Even as recently as the 1960s, he noted, America was rocked by successive political assassinations, violent reactions to the civil rights movement, and campus riots over the Vietnam War. "So the general state of civil behavior has been far worse during some previous periods in history," Clayton said. "We are not that bad yet."

Some degree of political conflict is necessary for a functioning democracy.

Clayton said there are legitimate and deeply-held disagreements about how to deal with a globalized, post-industrial economy that offers fewer secure jobs and stagnant compensation. The demographic and cultural changes that come as a result inevitably foster division and passions.

"People are often confused about the relationship between incivility and political division," Clayton said. "They think that if we could simply be more civil, more polite, and more cooperative, then we could come together to solve the major political challenges that divide us. But the reality is the opposite. The reason the norms of civil political behavior have eroded over the past few decades — and the reason they eroded during previous periods of history — is precisely because we are so deeply and closely divided as a country. "
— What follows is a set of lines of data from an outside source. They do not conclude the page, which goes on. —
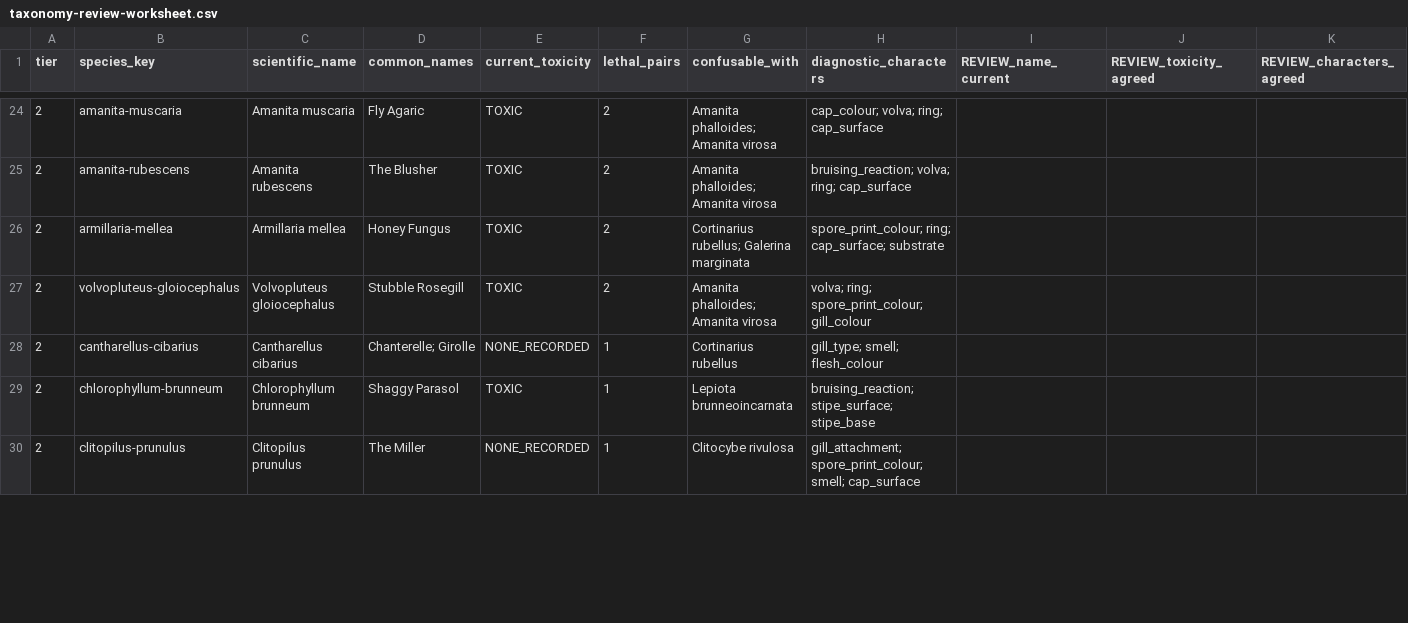
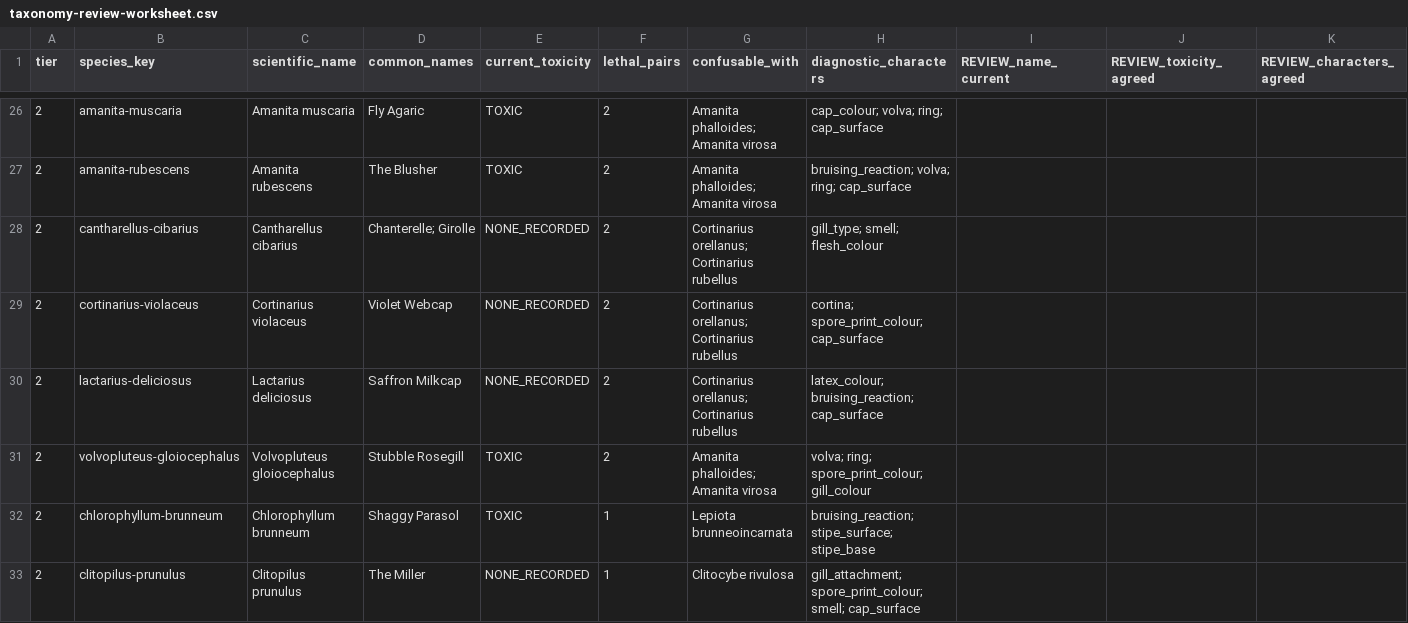
Before and after one commit to mhawkes1/whats-that-mushroom, a CSV file: docs/taxonomy-review-worksheet.csv, drawn as a sheet; only a part is shown, gaps mark what is left out; removed rows and columns are numbered as before the commit, all else as after; rows hold the shown columns only; the diff covers the shown part only; the diff names each change by its address in the sheet, - before the commit and + after, or states it on an @@ line.

```diff
--- a/docs/taxonomy-review-worksheet.csv
+++ b/docs/taxonomy-review-worksheet.csv
-row 26: 2 | armillaria-mellea | Armillaria mellea | Honey Fungus | TOXIC | 2 | Cortinarius rubellus; Galerina marginata | spore_print_colour; ring; cap_surface; substrate
+row 28: 2 | cantharellus-cibarius | Cantharellus cibarius | Chanterelle; Girolle | NONE_RECORDED | 2 | Cortinarius orellanus; Cortinarius rubellus | gill_type; smell; flesh_colour
+row 29: 2 | cortinarius-violaceus | Cortinarius violaceus | Violet Webcap | NONE_RECORDED | 2 | Cortinarius orellanus; Cortinarius rubellus | cortina; spore_print_colour; cap_surface
+row 30: 2 | lactarius-deliciosus | Lactarius deliciosus | Saffron Milkcap | NONE_RECORDED | 2 | Cortinarius orellanus; Cortinarius rubellus | latex_colour; bruising_reaction; cap_surface
-row 28: 2 | cantharellus-cibarius | Cantharellus cibarius | Chanterelle; Girolle | NONE_RECORDED | 1 | Cortinarius rubellus | gill_type; smell; flesh_colour
```
Also changed, not shown: 2 added rows and 2 removed rows elsewhere in this file, 7 other files.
Some see today’s hand-wringing over lost "manners" as misguided, since a rigid demand for manners in politics can be used to paper over justifiable demands to rectify grievances.

"I’m in favor of partisanship and distrustful of the subjectivity of appeals to manners, which are often semi-disguised rules that one social class imposes on another," said John H. Summers, who has taught religion and American public life at Boston College, Harvard University, Columbia University, and the Cooper Union.

Is there reason for optimism?

The short-term outlook is grim.

"I am particularly concerned that this trend will drive young people away from politics," said Mullen, the Allegheny College president, who keeps a copy of Washington’s rules on his desk. "This generation is passionately committed to making a difference for the good, but the meanness and incivility of our politics is playing a role in driving them from the arena. The consequences for our democracy are very serious."

Clayton saw more trouble ahead, especially if the probe into Russian interference closes in on Trump. If that happened, he would "expect the president to intensify his assault on these and other norms in an effort to delegitimize the opposition. That will produce its own backlash and a more militant response from those who oppose Trump."

But some saw a bit of sunlight amid the clouds.

"For all of the attention being given to incivility on our campuses, there are hopeful signs in the younger generation," Mouw said, pointing to televised interviews with teenage survivors of the mass shooting at Marjory Stoneman Douglas High School in Florida.  He saw similar "respectful engagement"r among students he oversaw at a recent interfaith dialogue.

"If voters were to reject uncivil rhetoric, that would help," said Kim Fridkin, an Arizona State University political scientist who’s affiliated with the National Institute on Civil Discourse. "Or, if people were convinced that uncivil rhetoric had negative effects on people and society, perhaps people would reject incivility. I think we need people in high profile positions to model civility in politics. This could help."

Historically speaking, however, periods of consensus and civility have often followed major upheavals, such as crises, wars and social exhaustion, Clayton said.

"Can political leaders help us through this period today by resisting the temptation to purposely aggravate divisions and angers for short-term political gains? Yes," Clayton said. "Will they? I don’t know."